Clathrus archeri, also known as devil's fingers, has a gelatinous egg stage from which the fruitbody arises, its four to eight reddish arms each coated with dark, foul-smelling tissue.
The Venus flytrap 'eats' insects and sometimes even small frogs that become trapped in its modified, toothed leaves. If the prey struggles, the trap will close even tighter.
Medusa's head is so named because of its numerous snake-like stems.
The densely-spined strawberry cactus is known for its hedgehog-like appearance and strawberry-flavoured fruits.
This flowering plant does not photosynthesise, but depends on fungi instead for survival.
Justicia brandegeeana is commonly known as shrimp plant because of the colour and shrimp-like appearance of its inflorescence.

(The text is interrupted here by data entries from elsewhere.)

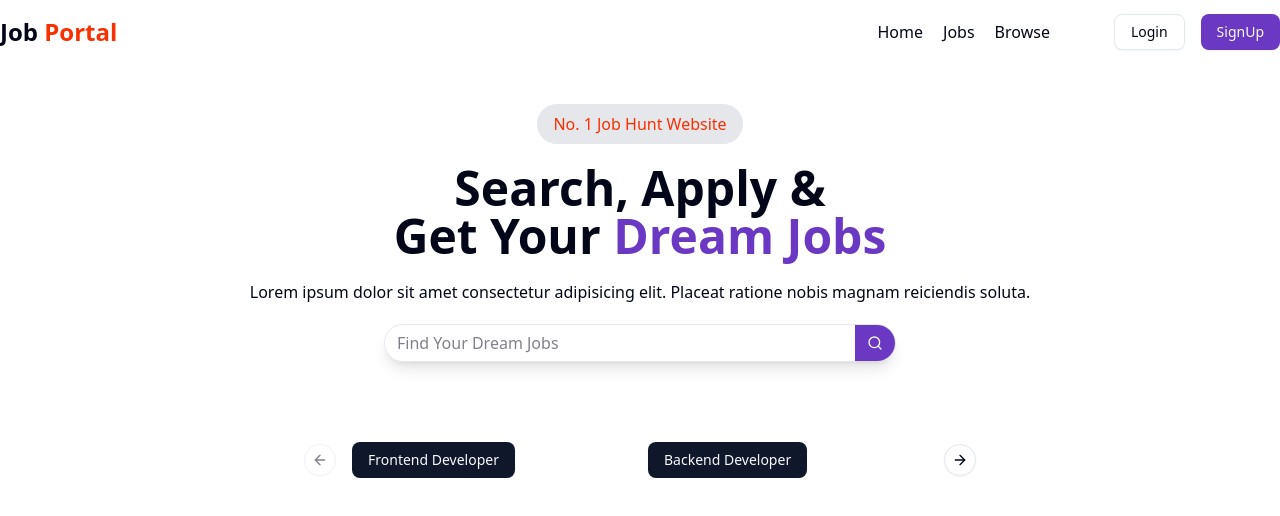
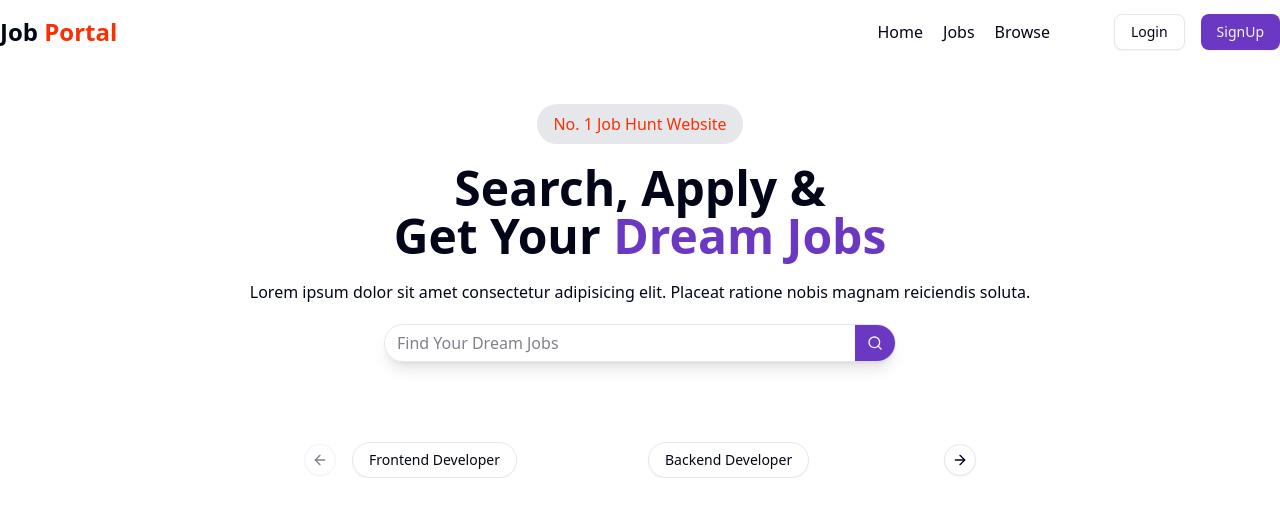
Before and after one commit to aman-singh78/jobPortal-frontend, a React (Vite) app: page / in a window 1280 px wide. Shown: the top 516 px of the page. Built offline with nearby package versions, Linux system fonts and the light colour scheme.

Commit message:
CategoryCarousel completed

```diff
--- a/src/components/CategoryCarousel.jsx
+++ b/src/components/CategoryCarousel.jsx
@@ -23,7 +23,9 @@ const CategoryCarousel = () => {
         <CarouselContent>
           {category.map((cat, index) => (
             <CarouselItem className="md:basis-1/2 lg-basis-1/3">
-              <Button>{cat}</Button>
+              <Button variant="outline" className="rounded-full ">
+                {cat}
+              </Button>
             </CarouselItem>
           ))}
         </CarouselContent>
```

A bizarre, cushion-forming herb, Lepidagathis fischeri is resurrected annually following fire and subsequent rains in the woodlands and grasslands of eastern Africa.
Across India and other Asian countries, the sap of solitary fishtail palm is fermented to produce an alcoholic drink called palm wine or toddy.
A remarkable bulb from South Africa, hedgehog lily has a pair of leaves pressed flat onto the ground, and a head of small white or pinkish flowers, like a shaving brush, nestled between them.
The stinging-nettle tree looks a bit like a papaya tree - but it does what its name suggests!